### CSIR JUNE 2011 PART C QUESTION 61 SOLUTION (Differentiability of $f(x) = \mid cos \,x\mid + \mid sin(2-x)\mid$)

Consider the function $f(x) = \mid cos \,x\mid + \mid sin(2-x)\mid$. At which of the following points is $f$ is not differentiable.
1) $\{(2n+1)\frac{\pi}{2} : n \in \Bbb Z\}$,
2)$\{n\pi : n \in \Bbb Z\}$,
3)$\{n\pi+2 : n \in \Bbb Z\}$,

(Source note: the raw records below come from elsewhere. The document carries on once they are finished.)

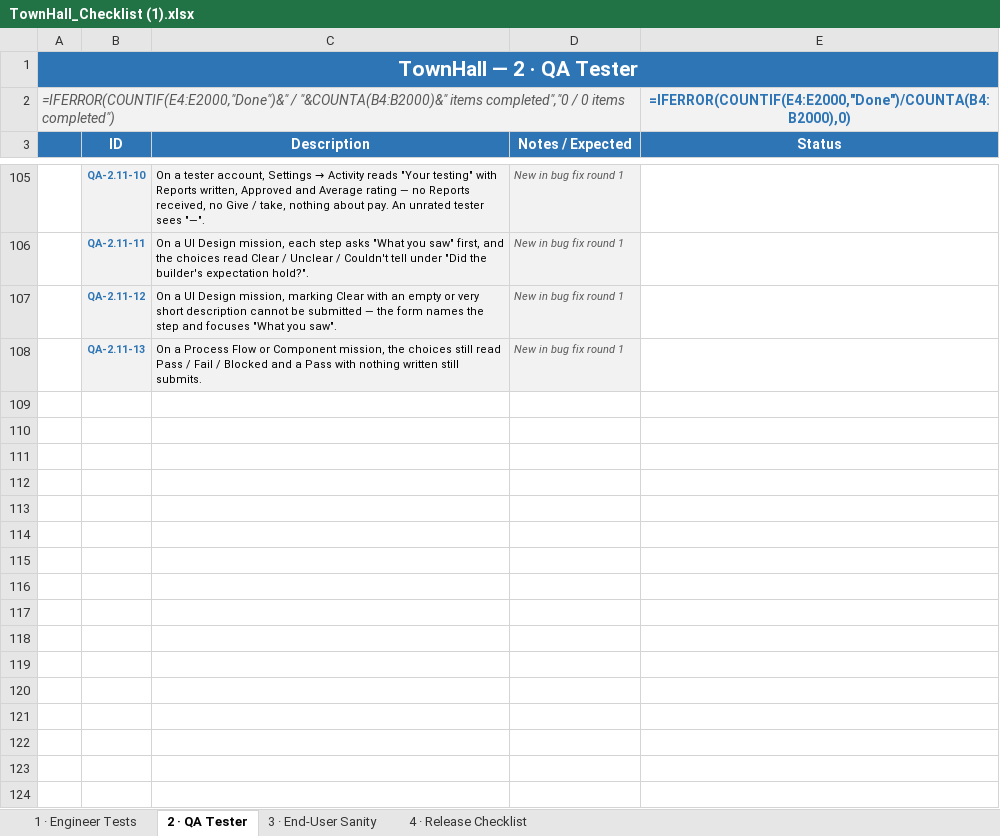
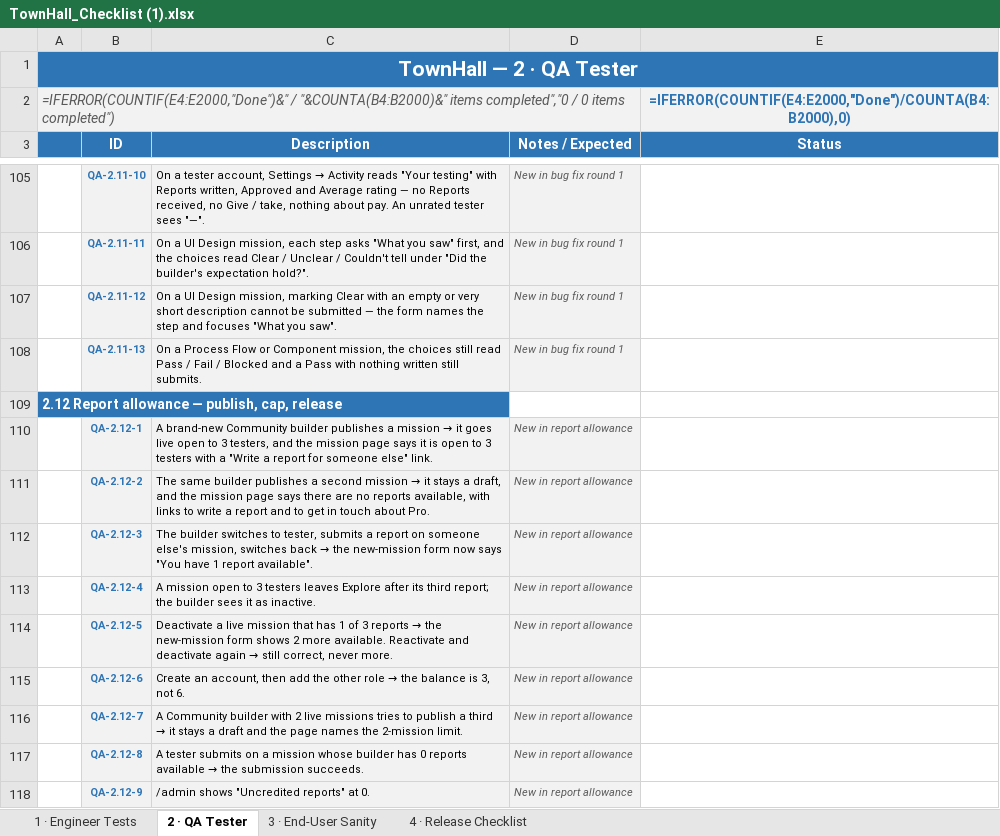
Before and after one commit to Chrisemeka/town_hall, an Excel workbook: TownHall_Checklist (1).xlsx, sheet 2 · QA Tester, drawn as a sheet; only a part is shown, gaps mark what is left out; values as stored, in another font and other column widths than the file's, no borders; formulas without a stored value are shown as written; conditional formats not drawn; the diff names each change by its address in the sheet, - before the commit and + after, or states it on an @@ line.

```diff
--- a/TownHall_Checklist (1).xlsx (sheet 2 · QA Tester)
+++ b/TownHall_Checklist (1).xlsx (sheet 2 · QA Tester)
+row 109: 2.12 Report allowance — publish, cap, release
+row 110:  | QA-2.12-1 | A brand-new Community builder publishes a mission → it goes live open to 3 testers, and the mission page says it is open to 3 testers with a "Write a report for someone else" link. | New in report allowance
+row 111:  | QA-2.12-2 | The same builder publishes a second mission → it stays a draft, and the mission page says there are no reports available, with links to write a report and to get in touch about Pro. | New in report allowance
+row 112:  | QA-2.12-3 | The builder switches to tester, submits a report on someone else's mission, switches back → the new-mission form now says "You have 1 report available". | New in report allowance
+row 113:  | QA-2.12-4 | A mission open to 3 testers leaves Explore after its third report; the builder sees it as inactive. | New in report allowance
+row 114:  | QA-2.12-5 | Deactivate a live mission that has 1 of 3 reports → the new-mission form shows 2 more available. Reactivate and deactivate again → still correct, never more. | New in report allowance
+row 115:  | QA-2.12-6 | Create an account, then add the other role → the balance is 3, not 6. | New in report allowance
+row 116:  | QA-2.12-7 | A Community builder with 2 live missions tries to publish a third → it stays a draft and the page names the 2-mission limit. | New in report allowance
+row 117:  | QA-2.12-8 | A tester submits on a mission whose builder has 0 reports available → the submission succeeds. | New in report allowance
+row 118:  | QA-2.12-9 | /admin shows "Uncredited reports" at 0. | New in report allowance
```
Also changed, not shown: 5 other files.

4)$\{\frac{n\pi}{2}:n \in \Bbb Z\}$.
Solution:
We have $\mid x \mid$ is differentiable at $a$ if and only if $a \ne 0$. So the function $f(x)$ is not differentiable whenever $cos \,x$ or $sin \,(2-x)$ is zero. From the graph of $cos \,x$ we see that the zeros are $\{(2n+1)\frac{\pi}{2} : n \in \Bbb Z\}$. Next, for $sin \,x$ the zeros are given by $\{n\pi : n \in \Bbb Z\}$. Hence the zeros of $sin\,(2-x)$ are given by $2-x = n\pi$ which is equal to $\{2-n\pi : n \in \Bbb Z\} = \{2+n\pi : n \in \Bbb Z\}$. option(1) and (3) are correct.
Clearly, on the sets given in option (2) and (4), both the functions $cox \,x$ and $sin(2-x)$ does not vanish. So at that points the function $f$ will be differentiable.

### NBHM 2020 PART A Question 4 Solution $$\int_{-\infty}^{\infty}(1+2x^4)e^{-x^2} dx$$
Evaluate : $$\int_{-\infty}^{\infty}(1+2x^4)e^{-x^2} dx$$ Solution : \int_{-\infty}^{\infty}(1+2x^4)e^{-x^2} dx = \int_{-\infty}^{\inft...